-- Supplied material follows --
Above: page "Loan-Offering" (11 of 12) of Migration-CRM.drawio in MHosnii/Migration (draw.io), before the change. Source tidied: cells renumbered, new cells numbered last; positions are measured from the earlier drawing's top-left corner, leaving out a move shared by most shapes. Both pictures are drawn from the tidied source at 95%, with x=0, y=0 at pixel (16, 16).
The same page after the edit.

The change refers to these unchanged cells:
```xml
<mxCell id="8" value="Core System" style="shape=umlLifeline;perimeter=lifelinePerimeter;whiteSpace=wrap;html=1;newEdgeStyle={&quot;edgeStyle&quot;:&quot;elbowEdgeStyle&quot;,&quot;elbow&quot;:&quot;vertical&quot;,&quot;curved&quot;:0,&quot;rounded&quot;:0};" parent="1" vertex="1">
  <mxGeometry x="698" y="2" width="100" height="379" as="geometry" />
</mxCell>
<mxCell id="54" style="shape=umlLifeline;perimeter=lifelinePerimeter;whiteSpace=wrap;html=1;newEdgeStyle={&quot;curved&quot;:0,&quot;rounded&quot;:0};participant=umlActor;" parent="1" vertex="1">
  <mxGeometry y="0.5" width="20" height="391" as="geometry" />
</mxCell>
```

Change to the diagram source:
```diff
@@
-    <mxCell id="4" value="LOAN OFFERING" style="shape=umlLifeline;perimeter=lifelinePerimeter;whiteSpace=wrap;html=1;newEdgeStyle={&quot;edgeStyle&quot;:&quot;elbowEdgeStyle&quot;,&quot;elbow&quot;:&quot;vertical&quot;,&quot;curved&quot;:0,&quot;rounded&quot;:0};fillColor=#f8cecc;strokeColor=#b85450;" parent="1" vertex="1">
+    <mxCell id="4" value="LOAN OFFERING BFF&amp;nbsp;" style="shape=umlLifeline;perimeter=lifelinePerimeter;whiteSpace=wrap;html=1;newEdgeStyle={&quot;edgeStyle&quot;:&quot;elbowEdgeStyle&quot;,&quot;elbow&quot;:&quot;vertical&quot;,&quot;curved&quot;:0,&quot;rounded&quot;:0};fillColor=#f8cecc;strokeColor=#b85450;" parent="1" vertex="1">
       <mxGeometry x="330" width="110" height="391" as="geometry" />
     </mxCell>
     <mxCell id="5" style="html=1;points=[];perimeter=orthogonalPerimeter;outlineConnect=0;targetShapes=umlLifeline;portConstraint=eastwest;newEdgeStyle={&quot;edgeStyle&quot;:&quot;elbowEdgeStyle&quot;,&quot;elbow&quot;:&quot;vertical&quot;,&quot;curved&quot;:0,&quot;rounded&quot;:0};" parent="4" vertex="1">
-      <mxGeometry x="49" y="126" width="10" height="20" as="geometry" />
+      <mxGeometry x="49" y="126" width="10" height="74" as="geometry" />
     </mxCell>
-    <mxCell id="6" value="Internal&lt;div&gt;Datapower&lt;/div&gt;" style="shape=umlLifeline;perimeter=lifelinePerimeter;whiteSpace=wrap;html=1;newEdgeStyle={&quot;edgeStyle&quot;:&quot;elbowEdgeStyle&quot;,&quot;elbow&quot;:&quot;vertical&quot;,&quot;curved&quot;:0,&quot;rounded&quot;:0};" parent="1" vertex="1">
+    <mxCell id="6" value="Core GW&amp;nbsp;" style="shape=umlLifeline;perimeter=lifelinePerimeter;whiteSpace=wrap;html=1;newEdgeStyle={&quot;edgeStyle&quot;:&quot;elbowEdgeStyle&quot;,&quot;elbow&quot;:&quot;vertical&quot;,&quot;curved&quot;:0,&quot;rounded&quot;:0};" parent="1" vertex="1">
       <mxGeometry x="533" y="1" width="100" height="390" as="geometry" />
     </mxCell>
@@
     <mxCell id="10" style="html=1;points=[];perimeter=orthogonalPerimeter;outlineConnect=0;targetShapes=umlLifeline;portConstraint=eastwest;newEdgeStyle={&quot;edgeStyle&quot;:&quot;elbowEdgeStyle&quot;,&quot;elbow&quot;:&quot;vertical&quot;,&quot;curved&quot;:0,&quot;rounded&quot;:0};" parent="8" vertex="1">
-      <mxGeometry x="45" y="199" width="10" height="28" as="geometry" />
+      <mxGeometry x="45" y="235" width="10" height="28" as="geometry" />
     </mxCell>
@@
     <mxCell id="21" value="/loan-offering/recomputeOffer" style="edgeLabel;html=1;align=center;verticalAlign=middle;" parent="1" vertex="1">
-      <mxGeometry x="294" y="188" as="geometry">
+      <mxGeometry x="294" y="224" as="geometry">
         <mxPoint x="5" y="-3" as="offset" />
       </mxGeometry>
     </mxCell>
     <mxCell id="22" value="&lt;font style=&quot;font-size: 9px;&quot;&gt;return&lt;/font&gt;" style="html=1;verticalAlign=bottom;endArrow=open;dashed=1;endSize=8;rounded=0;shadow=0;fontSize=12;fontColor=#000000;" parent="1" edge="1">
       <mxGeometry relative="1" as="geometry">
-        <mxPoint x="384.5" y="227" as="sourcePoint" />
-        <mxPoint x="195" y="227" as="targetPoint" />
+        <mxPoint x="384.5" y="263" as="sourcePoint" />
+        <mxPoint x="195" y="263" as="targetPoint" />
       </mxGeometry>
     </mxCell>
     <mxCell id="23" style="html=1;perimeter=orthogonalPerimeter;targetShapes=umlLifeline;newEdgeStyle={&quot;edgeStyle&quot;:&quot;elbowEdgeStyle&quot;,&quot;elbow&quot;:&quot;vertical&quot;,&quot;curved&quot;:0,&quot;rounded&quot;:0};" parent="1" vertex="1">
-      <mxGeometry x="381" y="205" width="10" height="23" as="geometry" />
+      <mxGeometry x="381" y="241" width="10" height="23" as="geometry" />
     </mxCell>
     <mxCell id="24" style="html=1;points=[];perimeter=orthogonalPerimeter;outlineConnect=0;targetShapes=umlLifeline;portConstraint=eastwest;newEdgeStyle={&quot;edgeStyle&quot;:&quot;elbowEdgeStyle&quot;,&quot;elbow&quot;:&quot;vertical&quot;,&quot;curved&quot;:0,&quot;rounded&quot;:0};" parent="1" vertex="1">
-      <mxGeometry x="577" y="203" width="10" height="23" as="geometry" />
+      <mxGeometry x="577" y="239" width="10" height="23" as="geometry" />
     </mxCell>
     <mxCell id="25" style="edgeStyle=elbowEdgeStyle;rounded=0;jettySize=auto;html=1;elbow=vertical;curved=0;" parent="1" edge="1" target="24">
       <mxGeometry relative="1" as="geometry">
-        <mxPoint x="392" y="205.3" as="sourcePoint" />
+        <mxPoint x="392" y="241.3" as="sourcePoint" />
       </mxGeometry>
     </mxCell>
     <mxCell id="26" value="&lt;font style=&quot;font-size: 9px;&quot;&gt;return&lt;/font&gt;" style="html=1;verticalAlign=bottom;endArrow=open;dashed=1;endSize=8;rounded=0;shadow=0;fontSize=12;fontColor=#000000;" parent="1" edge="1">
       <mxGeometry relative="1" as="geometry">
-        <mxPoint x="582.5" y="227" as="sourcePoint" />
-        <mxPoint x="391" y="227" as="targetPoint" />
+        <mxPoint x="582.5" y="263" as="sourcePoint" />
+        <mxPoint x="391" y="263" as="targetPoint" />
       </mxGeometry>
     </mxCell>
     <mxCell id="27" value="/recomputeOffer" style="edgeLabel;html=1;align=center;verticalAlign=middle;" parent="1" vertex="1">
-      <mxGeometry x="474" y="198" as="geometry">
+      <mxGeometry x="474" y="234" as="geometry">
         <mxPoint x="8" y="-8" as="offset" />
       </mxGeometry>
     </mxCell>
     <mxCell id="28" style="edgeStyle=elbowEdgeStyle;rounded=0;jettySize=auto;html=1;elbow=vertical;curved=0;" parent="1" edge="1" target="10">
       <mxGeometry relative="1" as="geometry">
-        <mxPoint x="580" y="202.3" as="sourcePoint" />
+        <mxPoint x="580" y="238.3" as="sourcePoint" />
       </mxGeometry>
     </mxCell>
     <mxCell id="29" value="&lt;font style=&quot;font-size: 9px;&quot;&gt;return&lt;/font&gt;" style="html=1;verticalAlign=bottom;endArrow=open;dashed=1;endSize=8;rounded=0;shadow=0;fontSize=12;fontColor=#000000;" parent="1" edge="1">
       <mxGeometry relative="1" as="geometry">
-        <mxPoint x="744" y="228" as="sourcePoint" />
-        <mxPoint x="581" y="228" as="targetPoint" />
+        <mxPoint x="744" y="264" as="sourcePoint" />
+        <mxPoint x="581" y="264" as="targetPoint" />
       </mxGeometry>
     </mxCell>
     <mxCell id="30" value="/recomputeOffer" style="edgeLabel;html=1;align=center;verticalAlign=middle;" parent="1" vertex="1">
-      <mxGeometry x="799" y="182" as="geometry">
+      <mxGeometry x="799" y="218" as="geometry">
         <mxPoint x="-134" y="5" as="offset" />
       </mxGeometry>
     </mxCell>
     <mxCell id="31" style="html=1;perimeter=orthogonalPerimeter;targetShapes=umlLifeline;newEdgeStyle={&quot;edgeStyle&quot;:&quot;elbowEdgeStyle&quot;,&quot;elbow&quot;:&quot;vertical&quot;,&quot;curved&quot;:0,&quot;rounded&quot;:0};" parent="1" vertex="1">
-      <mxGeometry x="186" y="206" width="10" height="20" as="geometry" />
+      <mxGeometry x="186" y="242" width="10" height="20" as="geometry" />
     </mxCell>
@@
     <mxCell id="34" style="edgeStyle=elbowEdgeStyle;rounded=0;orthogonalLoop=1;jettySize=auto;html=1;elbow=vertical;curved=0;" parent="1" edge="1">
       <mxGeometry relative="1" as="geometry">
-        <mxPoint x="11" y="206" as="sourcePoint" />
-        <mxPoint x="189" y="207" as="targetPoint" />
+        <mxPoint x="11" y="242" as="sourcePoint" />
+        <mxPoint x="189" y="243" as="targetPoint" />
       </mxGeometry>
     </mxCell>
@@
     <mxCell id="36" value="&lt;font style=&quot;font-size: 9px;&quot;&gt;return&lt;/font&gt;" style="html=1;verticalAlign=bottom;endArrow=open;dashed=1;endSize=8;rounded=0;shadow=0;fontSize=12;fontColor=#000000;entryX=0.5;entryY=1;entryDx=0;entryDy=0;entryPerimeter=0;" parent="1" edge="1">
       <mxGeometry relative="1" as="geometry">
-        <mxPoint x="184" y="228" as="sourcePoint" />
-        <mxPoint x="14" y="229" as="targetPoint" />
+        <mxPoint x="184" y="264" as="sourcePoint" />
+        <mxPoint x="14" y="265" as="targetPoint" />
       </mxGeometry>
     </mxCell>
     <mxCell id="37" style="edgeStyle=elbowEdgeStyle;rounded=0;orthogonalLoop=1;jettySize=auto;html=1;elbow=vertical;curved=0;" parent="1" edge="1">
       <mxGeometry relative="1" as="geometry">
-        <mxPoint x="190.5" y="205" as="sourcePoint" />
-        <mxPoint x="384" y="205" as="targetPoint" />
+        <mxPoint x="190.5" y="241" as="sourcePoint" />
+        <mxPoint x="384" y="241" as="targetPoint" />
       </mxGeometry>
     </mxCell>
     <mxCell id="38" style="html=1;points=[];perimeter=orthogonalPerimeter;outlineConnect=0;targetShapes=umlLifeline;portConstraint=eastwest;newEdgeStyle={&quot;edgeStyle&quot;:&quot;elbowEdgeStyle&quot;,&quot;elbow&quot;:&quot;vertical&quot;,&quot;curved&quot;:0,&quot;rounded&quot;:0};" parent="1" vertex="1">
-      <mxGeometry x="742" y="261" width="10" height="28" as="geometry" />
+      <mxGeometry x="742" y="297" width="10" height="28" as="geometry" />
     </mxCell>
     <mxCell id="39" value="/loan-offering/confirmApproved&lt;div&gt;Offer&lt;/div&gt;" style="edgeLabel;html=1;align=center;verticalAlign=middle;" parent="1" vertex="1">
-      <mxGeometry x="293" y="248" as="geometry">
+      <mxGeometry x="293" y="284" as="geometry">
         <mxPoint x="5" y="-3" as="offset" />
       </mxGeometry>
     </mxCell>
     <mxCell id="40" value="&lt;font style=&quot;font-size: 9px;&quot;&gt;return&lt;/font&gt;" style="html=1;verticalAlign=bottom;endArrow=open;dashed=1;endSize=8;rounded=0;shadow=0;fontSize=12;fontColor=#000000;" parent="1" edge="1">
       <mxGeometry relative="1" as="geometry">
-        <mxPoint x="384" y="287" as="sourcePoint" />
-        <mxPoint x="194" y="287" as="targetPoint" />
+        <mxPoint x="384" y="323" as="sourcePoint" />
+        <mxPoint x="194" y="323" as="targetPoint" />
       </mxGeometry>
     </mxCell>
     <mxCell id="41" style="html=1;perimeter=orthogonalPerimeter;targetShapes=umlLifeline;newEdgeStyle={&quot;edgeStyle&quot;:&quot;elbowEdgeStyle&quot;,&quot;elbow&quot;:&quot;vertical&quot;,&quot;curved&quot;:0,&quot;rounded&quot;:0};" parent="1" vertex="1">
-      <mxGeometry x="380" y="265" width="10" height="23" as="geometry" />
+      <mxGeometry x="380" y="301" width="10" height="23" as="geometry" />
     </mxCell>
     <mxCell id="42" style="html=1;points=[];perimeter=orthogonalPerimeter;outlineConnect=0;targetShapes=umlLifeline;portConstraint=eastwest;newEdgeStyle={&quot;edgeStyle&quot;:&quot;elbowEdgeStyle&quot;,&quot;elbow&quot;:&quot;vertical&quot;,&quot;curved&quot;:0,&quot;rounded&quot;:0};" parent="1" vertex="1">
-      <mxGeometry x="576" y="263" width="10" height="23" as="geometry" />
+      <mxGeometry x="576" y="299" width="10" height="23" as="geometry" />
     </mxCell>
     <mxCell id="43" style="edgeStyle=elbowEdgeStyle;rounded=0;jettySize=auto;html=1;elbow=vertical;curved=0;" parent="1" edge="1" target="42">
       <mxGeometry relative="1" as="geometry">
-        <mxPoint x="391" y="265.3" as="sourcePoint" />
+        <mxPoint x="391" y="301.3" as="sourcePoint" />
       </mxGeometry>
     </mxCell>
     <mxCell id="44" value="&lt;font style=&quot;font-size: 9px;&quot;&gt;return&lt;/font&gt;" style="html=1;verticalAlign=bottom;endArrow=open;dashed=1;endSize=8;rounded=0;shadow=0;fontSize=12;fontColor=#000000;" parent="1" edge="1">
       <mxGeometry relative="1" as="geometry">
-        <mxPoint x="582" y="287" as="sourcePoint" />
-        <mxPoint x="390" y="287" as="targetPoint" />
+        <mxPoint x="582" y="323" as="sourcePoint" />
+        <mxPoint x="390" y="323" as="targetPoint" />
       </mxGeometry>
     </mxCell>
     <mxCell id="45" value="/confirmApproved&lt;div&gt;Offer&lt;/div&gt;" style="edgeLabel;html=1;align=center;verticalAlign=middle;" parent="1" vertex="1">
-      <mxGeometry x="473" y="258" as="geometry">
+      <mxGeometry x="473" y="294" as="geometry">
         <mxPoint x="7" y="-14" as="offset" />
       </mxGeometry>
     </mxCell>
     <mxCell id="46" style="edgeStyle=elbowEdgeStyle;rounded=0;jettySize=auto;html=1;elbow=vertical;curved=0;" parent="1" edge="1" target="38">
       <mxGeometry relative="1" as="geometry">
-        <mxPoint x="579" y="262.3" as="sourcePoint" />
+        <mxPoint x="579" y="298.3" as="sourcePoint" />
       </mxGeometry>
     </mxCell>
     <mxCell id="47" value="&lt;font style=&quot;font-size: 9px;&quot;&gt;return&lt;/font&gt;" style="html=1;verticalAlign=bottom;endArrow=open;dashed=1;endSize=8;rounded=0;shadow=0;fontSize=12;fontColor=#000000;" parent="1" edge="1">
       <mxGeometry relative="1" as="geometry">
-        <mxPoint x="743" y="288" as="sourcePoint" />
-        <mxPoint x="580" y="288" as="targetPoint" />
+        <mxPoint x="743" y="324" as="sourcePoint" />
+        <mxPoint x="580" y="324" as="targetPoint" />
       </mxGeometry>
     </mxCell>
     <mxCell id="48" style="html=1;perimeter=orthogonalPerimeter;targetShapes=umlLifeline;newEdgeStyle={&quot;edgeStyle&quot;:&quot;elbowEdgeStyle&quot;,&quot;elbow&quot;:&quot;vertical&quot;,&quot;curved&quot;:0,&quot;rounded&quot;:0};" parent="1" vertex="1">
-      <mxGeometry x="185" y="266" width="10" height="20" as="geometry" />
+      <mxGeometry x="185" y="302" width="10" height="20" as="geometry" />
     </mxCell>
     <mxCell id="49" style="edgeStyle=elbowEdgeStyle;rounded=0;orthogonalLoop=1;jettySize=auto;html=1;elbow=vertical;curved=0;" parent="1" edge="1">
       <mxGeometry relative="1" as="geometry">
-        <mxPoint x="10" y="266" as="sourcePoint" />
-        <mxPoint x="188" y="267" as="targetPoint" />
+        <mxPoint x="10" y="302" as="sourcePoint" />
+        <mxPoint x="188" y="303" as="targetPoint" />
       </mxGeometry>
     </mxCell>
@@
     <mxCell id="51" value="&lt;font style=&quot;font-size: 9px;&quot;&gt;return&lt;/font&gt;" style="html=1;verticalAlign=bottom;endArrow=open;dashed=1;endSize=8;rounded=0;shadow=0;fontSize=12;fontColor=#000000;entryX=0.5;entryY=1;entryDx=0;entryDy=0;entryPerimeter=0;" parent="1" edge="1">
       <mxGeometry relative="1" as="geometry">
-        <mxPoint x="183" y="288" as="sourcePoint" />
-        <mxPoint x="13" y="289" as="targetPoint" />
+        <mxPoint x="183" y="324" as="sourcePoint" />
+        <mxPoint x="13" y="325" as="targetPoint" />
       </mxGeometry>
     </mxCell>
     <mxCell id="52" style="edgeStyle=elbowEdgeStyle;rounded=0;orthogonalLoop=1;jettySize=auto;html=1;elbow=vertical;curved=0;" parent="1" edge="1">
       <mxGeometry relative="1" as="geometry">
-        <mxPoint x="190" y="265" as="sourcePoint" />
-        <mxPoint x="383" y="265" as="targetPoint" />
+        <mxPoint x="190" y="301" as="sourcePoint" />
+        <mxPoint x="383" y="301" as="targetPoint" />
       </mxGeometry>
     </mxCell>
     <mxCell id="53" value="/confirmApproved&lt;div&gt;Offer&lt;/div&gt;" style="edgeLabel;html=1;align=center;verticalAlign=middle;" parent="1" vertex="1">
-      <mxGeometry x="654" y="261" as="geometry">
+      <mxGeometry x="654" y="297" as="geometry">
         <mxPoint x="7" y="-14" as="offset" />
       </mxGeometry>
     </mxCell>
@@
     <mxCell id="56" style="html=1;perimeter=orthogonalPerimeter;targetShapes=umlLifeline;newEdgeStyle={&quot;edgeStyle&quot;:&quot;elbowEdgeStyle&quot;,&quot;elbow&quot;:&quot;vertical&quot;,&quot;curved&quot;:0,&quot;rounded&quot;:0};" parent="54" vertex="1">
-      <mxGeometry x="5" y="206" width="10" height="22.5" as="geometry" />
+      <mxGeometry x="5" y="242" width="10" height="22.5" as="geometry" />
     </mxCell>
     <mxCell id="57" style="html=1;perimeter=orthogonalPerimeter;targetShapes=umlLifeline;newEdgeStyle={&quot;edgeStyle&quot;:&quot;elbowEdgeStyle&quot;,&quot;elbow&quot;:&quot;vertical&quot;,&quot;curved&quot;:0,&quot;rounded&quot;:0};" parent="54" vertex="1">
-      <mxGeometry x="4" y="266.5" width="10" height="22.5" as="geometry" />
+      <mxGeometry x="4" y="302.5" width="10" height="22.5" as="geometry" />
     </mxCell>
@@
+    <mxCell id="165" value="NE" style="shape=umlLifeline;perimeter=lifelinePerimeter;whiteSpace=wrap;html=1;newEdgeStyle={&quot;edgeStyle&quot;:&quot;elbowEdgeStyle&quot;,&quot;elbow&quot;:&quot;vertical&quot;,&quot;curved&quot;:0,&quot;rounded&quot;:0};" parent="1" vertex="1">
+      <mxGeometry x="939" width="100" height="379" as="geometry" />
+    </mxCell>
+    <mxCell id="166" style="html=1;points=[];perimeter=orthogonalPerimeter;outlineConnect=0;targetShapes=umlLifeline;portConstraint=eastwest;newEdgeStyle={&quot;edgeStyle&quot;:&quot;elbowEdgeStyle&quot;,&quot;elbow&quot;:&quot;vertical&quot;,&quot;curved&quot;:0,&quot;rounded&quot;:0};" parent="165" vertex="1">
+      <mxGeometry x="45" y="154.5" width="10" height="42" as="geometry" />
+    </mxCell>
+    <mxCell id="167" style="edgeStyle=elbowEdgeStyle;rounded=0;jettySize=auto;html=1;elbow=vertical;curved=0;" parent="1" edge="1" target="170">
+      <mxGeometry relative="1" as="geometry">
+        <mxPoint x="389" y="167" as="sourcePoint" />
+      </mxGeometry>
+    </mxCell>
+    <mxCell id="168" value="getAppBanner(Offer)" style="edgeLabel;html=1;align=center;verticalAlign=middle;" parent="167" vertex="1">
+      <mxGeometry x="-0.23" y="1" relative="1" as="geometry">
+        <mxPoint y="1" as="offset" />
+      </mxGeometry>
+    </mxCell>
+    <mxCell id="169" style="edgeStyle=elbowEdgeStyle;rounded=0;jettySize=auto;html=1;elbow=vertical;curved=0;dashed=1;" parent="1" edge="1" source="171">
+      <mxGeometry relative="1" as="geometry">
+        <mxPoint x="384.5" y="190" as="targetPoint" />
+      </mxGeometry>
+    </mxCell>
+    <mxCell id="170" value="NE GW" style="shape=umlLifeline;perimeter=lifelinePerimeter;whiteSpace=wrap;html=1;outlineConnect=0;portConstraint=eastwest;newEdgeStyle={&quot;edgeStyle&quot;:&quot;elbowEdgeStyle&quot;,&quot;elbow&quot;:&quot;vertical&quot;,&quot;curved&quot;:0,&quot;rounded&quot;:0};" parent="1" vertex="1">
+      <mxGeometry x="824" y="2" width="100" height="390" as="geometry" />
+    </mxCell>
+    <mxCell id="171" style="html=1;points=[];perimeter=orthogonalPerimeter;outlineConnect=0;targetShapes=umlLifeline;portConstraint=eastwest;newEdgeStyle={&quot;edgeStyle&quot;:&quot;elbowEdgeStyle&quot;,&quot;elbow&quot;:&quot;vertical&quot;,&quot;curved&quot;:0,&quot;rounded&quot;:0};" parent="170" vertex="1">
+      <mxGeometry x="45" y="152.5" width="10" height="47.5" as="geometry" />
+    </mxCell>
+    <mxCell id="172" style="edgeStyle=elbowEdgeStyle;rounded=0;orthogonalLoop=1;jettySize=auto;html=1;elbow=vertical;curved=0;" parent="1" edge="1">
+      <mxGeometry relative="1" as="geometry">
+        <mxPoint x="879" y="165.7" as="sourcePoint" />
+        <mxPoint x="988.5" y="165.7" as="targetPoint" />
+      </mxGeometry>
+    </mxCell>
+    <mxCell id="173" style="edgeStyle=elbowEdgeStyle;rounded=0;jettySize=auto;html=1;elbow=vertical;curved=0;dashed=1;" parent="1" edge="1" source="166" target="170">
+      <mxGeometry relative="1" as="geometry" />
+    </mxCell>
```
-- Supplied material concluded --
Required work:
Please reproduce exactly the lines from the first one of the records above through the line containing "The same page after the edit.", both included, and nothing else.

Response area:
Above: page "Loan-Offering" (11 of 12) of Migration-CRM.drawio in MHosnii/Migration (draw.io), before the change. Source tidied: cells renumbered, new cells numbered last; positions are measured from the earlier drawing's top-left corner, leaving out a move shared by most shapes. Both pictures are drawn from the tidied source at 95%, with x=0, y=0 at pixel (16, 16).
The same page after the edit.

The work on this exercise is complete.